cover of an eight grade gay straight alliance

An Eighth Grade Gay-Straight Alliance by Daniel Micko

Brooklyn and Sydney grew up together in a dull, surprisingly conservative California town. Unexpectedly, the two get to know one another better and fall in love. Now, they have to stand together to make the community a better place for two queer Muslim girls of color and others like them.

cover of the one who loves you most

The One Who Loves You the Most by Medina

In this coming-of-age queer middle grade book, 12 year old Gabriela is trying to find their place in the world. It’s hard being an adoptee in a white family. It’s even harder when each day you feel less and less comfortable in your own body. Luckily, a new school year, new queer and trans friends, and a queer social media community combine to help Gabriela find their purpose.

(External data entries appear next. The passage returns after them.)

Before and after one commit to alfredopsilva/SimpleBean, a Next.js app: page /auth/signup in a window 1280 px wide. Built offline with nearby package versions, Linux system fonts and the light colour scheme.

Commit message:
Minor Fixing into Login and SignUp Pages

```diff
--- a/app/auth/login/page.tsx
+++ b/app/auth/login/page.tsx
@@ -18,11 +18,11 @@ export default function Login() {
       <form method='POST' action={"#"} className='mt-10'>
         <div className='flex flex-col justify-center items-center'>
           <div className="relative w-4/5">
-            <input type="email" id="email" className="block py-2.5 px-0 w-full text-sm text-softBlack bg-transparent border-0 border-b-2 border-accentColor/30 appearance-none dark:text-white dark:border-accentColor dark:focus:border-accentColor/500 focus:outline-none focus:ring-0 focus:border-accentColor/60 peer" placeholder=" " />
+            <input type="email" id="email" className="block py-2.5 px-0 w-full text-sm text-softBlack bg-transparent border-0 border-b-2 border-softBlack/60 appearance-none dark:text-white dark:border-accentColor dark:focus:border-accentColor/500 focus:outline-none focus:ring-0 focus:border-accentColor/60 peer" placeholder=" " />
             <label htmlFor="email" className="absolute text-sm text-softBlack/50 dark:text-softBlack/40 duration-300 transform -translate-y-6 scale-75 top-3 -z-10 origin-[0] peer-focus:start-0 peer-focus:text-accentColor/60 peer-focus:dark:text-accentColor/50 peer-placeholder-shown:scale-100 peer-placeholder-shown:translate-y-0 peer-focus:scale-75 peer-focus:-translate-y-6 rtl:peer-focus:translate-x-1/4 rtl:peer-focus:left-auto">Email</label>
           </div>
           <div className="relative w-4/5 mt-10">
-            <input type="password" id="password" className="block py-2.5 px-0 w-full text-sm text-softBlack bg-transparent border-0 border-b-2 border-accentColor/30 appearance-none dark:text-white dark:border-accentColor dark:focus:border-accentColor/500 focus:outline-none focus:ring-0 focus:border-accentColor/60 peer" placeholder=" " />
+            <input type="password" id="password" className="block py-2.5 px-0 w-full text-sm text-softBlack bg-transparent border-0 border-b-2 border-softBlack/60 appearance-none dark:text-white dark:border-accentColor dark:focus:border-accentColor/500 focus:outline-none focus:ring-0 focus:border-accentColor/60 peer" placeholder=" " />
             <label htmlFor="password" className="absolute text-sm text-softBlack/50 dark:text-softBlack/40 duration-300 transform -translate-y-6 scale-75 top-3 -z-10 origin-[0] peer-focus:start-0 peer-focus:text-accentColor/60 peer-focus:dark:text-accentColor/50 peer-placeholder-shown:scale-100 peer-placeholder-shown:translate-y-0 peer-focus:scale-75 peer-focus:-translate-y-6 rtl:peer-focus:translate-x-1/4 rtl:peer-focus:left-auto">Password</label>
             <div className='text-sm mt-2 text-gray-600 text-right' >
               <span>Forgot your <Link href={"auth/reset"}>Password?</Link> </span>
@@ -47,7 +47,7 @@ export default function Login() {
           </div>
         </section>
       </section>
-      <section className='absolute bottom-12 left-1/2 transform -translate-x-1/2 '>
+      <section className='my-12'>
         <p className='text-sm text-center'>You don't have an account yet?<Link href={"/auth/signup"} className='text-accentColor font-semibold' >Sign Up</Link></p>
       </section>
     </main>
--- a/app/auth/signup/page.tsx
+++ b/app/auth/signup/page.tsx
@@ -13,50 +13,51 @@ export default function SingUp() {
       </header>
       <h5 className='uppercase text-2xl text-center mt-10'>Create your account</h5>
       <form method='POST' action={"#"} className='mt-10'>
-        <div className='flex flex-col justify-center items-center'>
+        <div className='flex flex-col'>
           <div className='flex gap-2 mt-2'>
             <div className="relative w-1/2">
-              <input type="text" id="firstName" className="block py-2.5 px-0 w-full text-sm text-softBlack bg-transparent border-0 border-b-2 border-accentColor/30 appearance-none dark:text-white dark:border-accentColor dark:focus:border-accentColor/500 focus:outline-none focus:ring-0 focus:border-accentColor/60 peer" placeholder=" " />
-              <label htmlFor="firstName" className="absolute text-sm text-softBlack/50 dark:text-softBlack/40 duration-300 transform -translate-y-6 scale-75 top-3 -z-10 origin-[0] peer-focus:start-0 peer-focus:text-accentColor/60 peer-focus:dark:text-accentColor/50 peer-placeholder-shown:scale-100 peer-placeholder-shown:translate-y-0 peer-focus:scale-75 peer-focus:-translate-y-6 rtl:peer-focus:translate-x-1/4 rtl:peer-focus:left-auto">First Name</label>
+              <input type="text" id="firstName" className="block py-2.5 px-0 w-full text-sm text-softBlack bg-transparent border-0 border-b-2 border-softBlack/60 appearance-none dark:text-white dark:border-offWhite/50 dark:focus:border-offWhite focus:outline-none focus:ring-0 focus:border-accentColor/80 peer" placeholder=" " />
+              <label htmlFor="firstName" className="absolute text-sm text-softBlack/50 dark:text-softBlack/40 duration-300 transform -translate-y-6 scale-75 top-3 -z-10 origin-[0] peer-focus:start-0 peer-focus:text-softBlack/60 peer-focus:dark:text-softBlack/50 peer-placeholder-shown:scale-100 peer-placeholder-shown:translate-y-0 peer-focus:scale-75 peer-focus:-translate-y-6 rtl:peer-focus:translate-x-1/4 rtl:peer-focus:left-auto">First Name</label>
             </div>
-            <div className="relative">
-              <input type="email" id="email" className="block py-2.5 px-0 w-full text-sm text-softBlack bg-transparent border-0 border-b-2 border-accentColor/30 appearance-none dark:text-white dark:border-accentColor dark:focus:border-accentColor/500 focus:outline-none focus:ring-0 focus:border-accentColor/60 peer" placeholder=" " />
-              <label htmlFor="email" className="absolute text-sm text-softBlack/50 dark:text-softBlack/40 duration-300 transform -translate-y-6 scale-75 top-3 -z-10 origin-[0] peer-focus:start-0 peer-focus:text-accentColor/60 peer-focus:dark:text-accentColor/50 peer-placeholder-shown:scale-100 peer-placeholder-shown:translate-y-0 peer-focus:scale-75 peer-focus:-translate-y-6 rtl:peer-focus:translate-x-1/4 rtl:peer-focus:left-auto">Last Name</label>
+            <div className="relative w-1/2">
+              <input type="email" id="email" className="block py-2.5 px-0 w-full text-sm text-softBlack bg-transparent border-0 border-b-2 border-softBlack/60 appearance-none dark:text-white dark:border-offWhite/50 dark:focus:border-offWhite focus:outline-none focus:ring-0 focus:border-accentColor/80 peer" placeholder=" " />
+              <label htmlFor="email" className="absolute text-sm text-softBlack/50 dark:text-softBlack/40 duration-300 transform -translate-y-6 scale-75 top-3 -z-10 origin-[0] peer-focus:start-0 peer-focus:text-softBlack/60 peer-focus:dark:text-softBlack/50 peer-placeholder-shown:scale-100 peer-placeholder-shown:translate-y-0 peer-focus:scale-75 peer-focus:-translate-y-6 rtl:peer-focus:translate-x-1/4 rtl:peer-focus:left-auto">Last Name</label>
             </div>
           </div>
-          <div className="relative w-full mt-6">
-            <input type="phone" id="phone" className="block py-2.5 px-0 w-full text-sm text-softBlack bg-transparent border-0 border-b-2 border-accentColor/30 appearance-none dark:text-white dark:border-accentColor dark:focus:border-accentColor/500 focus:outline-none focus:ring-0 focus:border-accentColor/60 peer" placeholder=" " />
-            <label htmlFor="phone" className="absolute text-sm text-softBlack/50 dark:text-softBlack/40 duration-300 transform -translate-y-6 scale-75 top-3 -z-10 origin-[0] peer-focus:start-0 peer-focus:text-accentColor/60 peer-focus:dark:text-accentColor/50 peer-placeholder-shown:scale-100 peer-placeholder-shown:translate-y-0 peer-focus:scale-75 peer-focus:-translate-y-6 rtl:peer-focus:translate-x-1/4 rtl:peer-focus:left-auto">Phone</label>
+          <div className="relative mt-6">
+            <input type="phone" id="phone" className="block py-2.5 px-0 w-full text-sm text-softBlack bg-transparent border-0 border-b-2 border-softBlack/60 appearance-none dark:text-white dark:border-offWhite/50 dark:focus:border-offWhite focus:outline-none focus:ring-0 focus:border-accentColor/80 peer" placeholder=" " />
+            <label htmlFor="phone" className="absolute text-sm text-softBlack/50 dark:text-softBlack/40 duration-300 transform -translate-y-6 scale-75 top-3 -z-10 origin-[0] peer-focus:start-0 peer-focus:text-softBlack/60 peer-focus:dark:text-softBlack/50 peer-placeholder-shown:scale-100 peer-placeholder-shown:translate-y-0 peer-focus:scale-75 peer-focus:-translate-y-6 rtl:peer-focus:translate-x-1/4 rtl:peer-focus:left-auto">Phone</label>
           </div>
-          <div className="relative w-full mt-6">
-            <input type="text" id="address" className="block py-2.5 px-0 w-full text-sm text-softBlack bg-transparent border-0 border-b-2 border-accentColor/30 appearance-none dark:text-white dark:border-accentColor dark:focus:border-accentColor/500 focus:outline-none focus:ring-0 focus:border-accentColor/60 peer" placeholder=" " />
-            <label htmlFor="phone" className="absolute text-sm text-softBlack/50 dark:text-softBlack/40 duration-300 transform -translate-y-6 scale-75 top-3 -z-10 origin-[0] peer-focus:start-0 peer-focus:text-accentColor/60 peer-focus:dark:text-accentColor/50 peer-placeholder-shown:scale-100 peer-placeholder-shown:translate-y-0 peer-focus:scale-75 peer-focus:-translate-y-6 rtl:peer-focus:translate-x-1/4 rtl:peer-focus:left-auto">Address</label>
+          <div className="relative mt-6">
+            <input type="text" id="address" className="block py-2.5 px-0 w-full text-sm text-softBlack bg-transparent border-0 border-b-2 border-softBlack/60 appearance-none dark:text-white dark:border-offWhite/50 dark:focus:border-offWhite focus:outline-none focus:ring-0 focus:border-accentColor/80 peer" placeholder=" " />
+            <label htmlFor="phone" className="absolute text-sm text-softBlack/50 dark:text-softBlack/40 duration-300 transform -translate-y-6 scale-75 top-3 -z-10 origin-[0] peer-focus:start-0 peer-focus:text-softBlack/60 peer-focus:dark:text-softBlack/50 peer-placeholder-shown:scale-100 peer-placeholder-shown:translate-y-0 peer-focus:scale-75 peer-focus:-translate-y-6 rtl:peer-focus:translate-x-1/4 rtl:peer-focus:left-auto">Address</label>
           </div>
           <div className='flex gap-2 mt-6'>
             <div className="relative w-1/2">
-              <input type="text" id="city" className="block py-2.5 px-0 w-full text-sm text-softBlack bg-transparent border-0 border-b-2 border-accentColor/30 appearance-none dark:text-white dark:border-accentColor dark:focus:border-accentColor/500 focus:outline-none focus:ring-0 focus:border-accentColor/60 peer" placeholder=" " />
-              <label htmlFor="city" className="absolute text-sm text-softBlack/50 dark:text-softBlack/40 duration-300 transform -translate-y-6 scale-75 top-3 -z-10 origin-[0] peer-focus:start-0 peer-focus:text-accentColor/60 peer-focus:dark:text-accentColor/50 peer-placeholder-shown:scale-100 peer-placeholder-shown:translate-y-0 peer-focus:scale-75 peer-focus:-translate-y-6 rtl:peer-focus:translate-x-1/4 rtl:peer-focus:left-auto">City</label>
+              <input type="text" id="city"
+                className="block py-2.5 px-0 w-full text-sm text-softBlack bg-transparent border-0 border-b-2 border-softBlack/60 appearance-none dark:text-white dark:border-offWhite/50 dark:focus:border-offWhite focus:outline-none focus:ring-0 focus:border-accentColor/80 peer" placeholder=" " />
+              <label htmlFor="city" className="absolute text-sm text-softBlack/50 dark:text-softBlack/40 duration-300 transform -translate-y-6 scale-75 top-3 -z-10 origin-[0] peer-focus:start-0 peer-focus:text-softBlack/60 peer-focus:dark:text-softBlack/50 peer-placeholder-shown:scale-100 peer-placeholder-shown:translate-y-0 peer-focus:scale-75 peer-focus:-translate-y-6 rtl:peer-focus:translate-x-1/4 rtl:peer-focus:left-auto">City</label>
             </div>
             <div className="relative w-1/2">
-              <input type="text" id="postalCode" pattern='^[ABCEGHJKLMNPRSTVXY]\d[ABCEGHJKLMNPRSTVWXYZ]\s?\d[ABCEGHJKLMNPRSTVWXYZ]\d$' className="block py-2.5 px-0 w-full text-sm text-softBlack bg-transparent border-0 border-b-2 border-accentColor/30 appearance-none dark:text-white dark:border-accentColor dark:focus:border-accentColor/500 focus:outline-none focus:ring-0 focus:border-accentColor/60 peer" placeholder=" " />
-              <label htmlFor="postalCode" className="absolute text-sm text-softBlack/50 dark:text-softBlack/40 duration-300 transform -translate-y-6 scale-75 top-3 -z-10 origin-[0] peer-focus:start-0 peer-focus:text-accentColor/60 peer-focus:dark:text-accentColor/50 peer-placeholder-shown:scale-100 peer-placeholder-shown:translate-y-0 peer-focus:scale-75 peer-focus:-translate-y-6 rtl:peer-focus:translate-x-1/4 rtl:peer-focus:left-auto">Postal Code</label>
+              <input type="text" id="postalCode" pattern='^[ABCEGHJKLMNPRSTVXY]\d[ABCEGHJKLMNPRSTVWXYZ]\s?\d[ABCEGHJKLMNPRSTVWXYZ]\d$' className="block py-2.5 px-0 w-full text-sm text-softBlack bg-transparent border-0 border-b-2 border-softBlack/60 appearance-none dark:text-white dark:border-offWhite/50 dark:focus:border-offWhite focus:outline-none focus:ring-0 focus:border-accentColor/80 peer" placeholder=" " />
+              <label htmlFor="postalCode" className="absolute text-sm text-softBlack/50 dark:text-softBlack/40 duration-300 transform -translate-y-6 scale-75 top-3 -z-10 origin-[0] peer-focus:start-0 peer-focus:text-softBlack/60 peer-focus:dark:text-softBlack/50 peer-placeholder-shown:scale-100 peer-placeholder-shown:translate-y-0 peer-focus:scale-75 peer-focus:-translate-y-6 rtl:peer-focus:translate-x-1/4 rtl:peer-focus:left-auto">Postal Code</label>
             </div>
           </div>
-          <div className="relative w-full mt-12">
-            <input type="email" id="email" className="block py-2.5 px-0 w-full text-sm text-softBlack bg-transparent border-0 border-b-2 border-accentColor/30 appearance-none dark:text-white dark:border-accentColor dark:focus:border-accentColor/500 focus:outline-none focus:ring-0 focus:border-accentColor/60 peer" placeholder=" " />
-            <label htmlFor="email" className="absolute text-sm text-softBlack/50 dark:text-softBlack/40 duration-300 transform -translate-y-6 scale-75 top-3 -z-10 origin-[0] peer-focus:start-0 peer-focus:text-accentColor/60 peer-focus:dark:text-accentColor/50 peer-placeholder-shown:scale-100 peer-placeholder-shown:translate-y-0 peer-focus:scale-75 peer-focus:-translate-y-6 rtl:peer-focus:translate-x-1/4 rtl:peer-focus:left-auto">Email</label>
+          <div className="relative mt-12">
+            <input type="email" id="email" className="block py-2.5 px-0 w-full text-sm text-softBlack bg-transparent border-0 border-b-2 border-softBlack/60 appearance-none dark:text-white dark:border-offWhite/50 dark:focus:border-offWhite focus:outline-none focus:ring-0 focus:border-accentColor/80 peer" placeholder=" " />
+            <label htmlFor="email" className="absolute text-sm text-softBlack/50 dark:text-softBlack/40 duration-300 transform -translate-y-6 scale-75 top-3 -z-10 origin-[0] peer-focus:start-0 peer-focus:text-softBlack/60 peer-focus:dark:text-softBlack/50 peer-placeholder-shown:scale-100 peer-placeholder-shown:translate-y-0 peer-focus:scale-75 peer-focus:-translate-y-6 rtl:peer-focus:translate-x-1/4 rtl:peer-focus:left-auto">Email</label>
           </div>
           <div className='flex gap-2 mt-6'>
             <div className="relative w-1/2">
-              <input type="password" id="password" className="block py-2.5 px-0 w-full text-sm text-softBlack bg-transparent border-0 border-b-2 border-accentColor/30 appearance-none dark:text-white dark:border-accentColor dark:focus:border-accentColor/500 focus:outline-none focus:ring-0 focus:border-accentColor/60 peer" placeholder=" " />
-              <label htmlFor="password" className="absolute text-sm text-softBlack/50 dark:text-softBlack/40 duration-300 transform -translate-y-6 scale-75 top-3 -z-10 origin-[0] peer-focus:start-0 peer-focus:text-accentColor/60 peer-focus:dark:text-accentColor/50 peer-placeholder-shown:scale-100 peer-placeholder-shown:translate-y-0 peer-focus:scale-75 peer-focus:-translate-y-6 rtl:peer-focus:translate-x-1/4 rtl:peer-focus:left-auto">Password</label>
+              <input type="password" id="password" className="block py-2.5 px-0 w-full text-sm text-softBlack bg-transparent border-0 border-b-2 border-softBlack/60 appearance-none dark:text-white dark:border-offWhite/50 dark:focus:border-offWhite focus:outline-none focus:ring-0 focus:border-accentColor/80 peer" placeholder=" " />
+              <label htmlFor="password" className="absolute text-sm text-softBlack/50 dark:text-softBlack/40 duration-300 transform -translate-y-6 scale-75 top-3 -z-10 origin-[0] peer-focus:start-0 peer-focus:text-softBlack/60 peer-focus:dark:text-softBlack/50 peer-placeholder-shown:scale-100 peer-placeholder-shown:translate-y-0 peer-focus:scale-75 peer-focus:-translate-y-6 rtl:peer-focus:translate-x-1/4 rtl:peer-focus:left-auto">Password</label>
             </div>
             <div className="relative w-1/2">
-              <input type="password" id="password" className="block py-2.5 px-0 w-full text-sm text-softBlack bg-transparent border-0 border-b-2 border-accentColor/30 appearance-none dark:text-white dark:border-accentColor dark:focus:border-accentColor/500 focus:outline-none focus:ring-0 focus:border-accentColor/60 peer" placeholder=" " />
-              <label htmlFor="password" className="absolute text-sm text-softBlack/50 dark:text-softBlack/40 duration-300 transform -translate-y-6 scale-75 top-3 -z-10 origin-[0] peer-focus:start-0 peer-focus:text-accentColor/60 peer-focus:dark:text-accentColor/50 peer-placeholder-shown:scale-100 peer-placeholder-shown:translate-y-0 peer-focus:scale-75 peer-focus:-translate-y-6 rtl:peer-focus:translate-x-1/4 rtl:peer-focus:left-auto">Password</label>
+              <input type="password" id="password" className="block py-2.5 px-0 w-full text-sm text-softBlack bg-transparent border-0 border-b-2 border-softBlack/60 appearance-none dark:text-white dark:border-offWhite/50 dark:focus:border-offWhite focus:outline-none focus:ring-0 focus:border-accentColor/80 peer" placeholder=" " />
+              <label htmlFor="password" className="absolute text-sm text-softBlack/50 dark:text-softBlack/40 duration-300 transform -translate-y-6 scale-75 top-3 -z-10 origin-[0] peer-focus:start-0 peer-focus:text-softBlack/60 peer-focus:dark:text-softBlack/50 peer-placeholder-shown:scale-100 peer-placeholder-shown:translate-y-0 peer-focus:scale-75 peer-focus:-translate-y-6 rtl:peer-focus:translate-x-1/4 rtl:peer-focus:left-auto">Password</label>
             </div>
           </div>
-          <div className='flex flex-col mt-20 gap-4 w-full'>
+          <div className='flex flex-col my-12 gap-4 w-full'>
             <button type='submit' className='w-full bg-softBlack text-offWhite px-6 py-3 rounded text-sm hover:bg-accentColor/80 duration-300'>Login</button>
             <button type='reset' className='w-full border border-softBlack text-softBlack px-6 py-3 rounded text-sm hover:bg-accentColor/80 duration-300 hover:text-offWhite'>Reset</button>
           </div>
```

The Insiders cover

The Insiders by Mark Oshiro

In this magical middle grade debut, Mark Oshiro introduces us to Héctor Muños. Héctor being gay wasn’t a big deal at his middle school in San Francisco, but it doesn’t go over well in his new school in Orangevale. After attempting to hide in the janitor’s closet, Héctor instead finds himself in a magical room with two other kids from different corners of the country. What follows is a heartwarming story of friendship and belonging.

Bonus: Queer Middle Grade Books to Preorder for 2023

cover of ellie engle saves herself

Ellie Engle Saves Herself! by Leah Johnson (May 2, 2023)

I am seriously looking forward to Leah Johnson’s middle grade debut. Her award-winning YA novel You Should See Me in a Crown is legitimately one of my favorite books of all time. Johnson introduces us to Ellie, another nerdy Black girl we’re sure to love. Ellie likes going unnoticed, leaving the spotlight to her best friend Abby. Unfortunately, when an earthquake gives Ellie resurrection powers, her time in the shadows is over — whether she likes it or not.

cover of Skating on Mars

Skating on Mars by Caroline Huntoon (May 30, 2023)

Twelve year old Mars is having a rough time. Their father died recently, and the worst part is they never got to tell him that they’re nonbinary. As if grief and 7th grade woes aren’t enough, Mars soon finds their one place of refuge threatened. After a high school skating champion sees Mars’ skills on the ice, he challenges Mars to skate as a boy so they can compete. Though Mars accepts the challenge, they soon fear that there’s no longer a place for them in the skating world they love so much.

cover of Juniper Harvey and the Vanishing Kingdom

Juniper Harvey and the Vanishing Kingdom by Nina Varela (February 14, 2023)

As if it isn’t hard enough relocating to the middle of nowhere, Juniper Harvey has also started having strange dreams. When she wakes up to the girl from her dreams holding a sword at her throat, things really start to get out of hand. Suddenly, Juniper finds herself on a quest to find a crown, avoid dangerous pursuers, and to navigate the massive crush she’s developing on her new companion.

For more queer children’s lit recommendations, consider the following Book Riot gems: